The coalition believes that a generic standard, such as NFPA 652, should not override a standard developed specifically for a particular industry, such as NFPA 61. Further, “there is a specific federal OSHA standard involving grain handling facilities, which contains requirements that are not consistent with the draft NFPA 652 standard,” the comment letter points out.
These inconsistencies, the coalition says, could lead to a facility being deemed to be compliant with the OSHA standard (29 CFR 1910.272) but not with NFPA 652, or the reverse.
The coalition also argues that a phase-in or implementation schedule for hazard assessment be provided for the new standard. “Certainly, NFPA needs to be careful about adopting standards with effective dates that make compliance impossible,” the comment letter suggests.
Further comments cover various inconsistencies in the draft document as well as questions concerning several explosibility and combustibility tests called for in the draft.
The standard development process for NFPA 652 is in its early stages. NFPA received approximately 150 comments on the first draft by the closing date of January 4, 2013, according to Colonna. A report on the first draft is due on September 6, 2013. The second draft comment period will close on November 15, 2013. The final standard is scheduled for completion in the third quarter of 2014. At that point, it will be presented for action at the next NFPA Technical Meeting, with publication expected in 2015.
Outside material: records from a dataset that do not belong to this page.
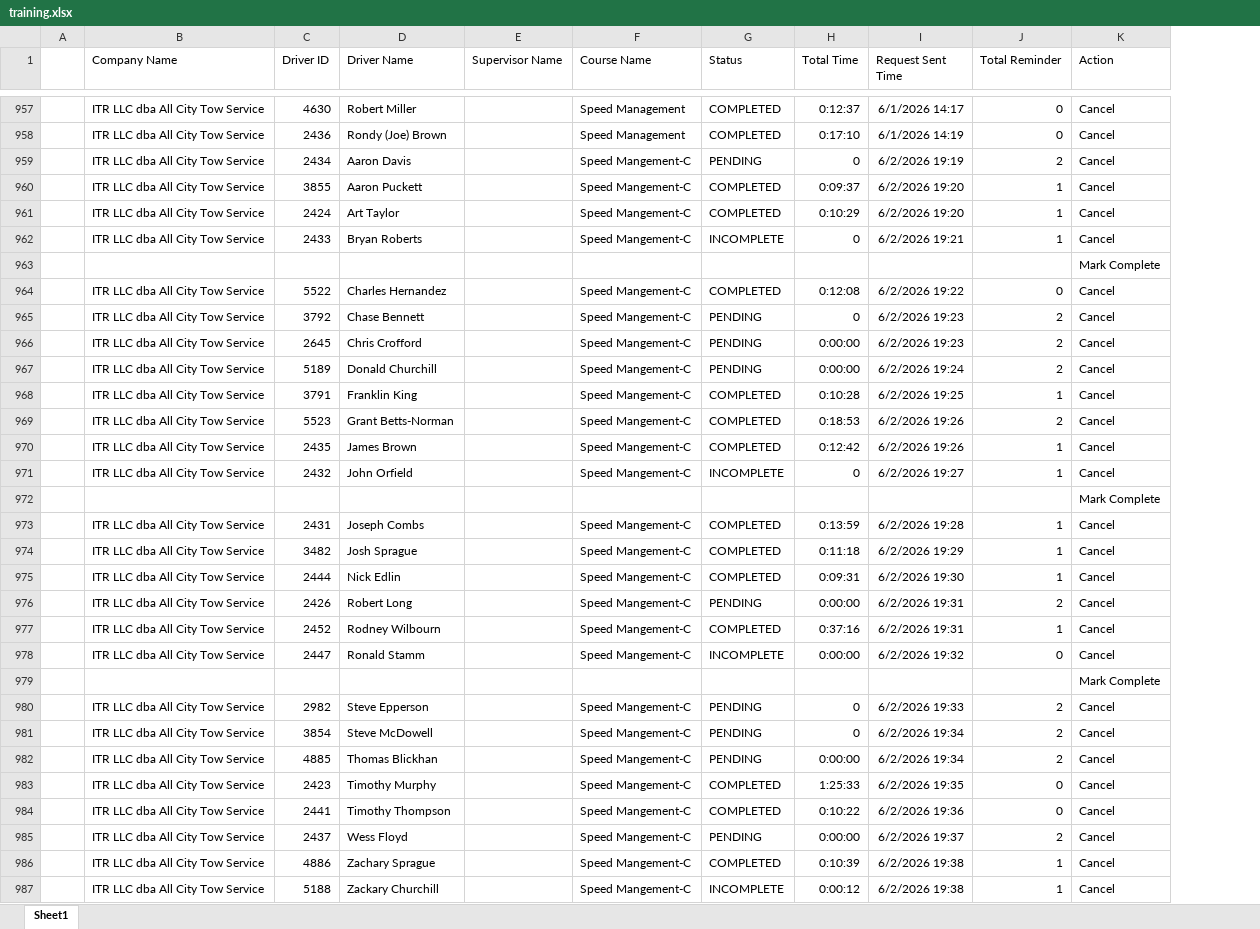
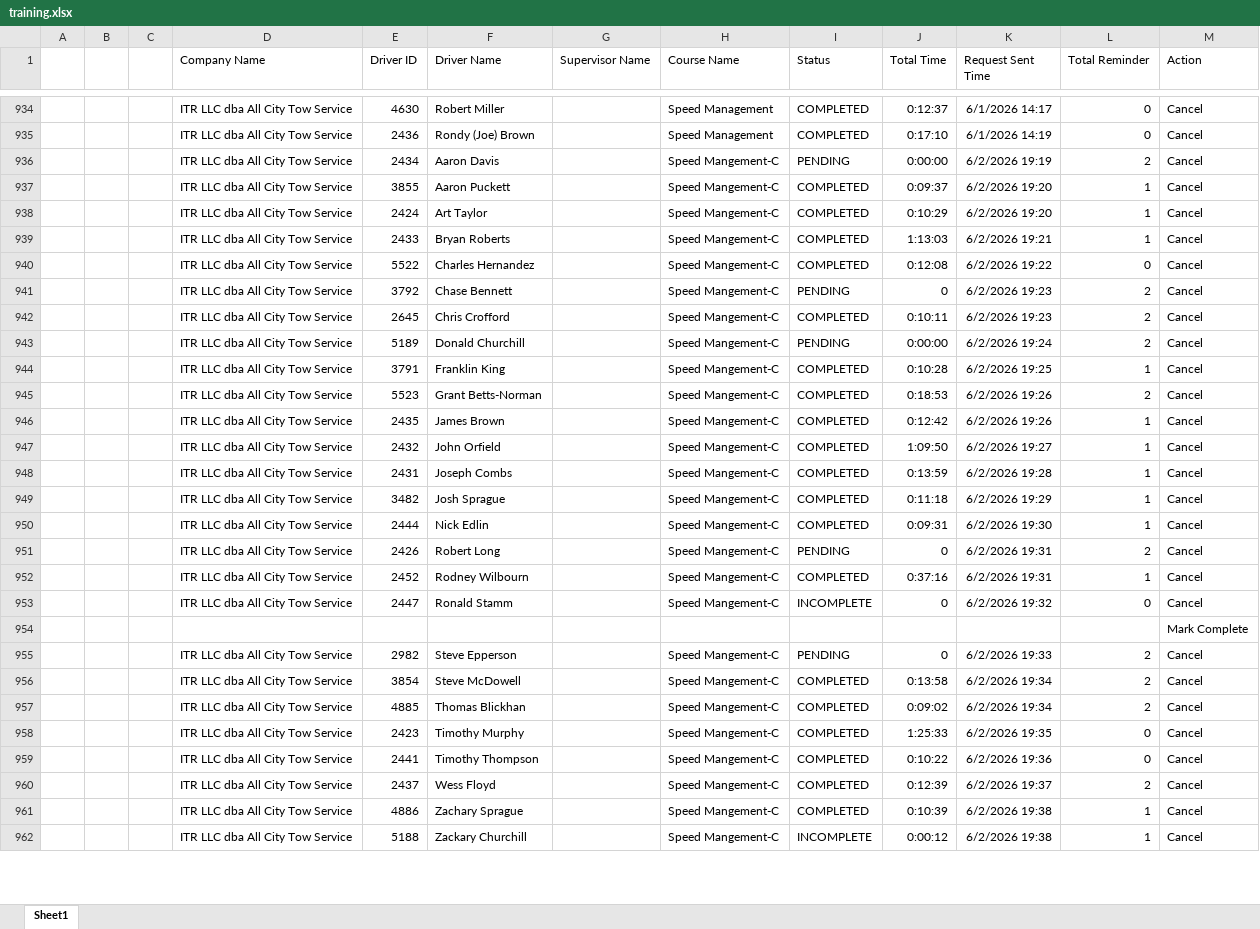
Before and after one commit to jmullins-DEN/All-City-Tow, an Excel workbook: training.xlsx, sheet Sheet1, drawn as a sheet; only a part is shown, gaps mark what is left out; values as stored, in another font and other column widths than the file's, no borders; removed rows and columns are numbered as before the commit, all else as after; the diff covers the shown part only; the diff names each change by its address in the sheet, - before the commit and + after, or states it on an @@ line.

```diff
--- a/training.xlsx (sheet Sheet1)
+++ b/training.xlsx (sheet Sheet1)
+column B, empty
+column C, empty
-J936 (Total Time): 0
+J936 (Total Time): 0:00:00
-I939 (Status): INCOMPLETE
+I939 (Status): COMPLETED
-J939 (Total Time): 0
+J939 (Total Time): 1:13:03
-row 963:  |  |  |  |  |  |  |  |  |  | Mark Complete
-I942 (Status): PENDING
+I942 (Status): COMPLETED
-J942 (Total Time): 0:00:00
+J942 (Total Time): 0:10:11
-I947 (Status): INCOMPLETE
+I947 (Status): COMPLETED
-J947 (Total Time): 0
+J947 (Total Time): 1:09:50
-row 972:  |  |  |  |  |  |  |  |  |  | Mark Complete
-J951 (Total Time): 0:00:00
+J951 (Total Time): 0
-J953 (Total Time): 0:00:00
+J953 (Total Time): 0
-I956:I957 (Status): PENDING
+I956:I957 (Status): COMPLETED
-J956 (Total Time): 0
+J956 (Total Time): 0:13:58
-J957 (Total Time): 0:00:00
+J957 (Total Time): 0:09:02
-I960 (Status): PENDING
+I960 (Status): COMPLETED
-J960 (Total Time): 0:00:00
+J960 (Total Time): 0:12:39
```
Also changed, not shown: 23 removed rows and 70 edited cells elsewhere in this sheet.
“We are committed to the coalition’s work to ensure that the final standard is as favorable to oilseed processing as possible,” Doug Kennedy, current IOMSA president, affirmed.
The new OSHA rules on combustible dust are also well off in the future. The official regulatory calendar shows that the agency expects to begin its Small Business Regulatory Enforcement Fairness Act review in October 2013. That review takes 90 days. Only after that can OSHA publish the Notice of Proposed Rulemaking with regulatory text to which public comments can be submitted. Whether—and when—a proposed rule will be published in 2014 remains to be seen.
Sidebar–OSHA and combustible dust
Applicable requirements of the US Occupational Safety and Health Administration (OSHA) include:
- §1910.22 Housekeeping
- §1910.307 Hazardous Locations
- §1910.1200 Hazard Communication
- §1910.269 Electric Power Generation, Transmission and Distribution (coal handling)
- §1910.272 Grain Handling Facilities
- General Duty Clause, Section 5(a)(1) of the Occupational Safety and Health Act (Employers must keep workplaces free from recognized hazards likely to cause death or serious physical harm.)
Complete OSHA fact sheet on combustible dust and OSHA’s Hazard Communication Guidance for Combustible Dusts are available. The preliminary draft of the proposed new National Fire Protection Association’s standard (NFPA 652) is available.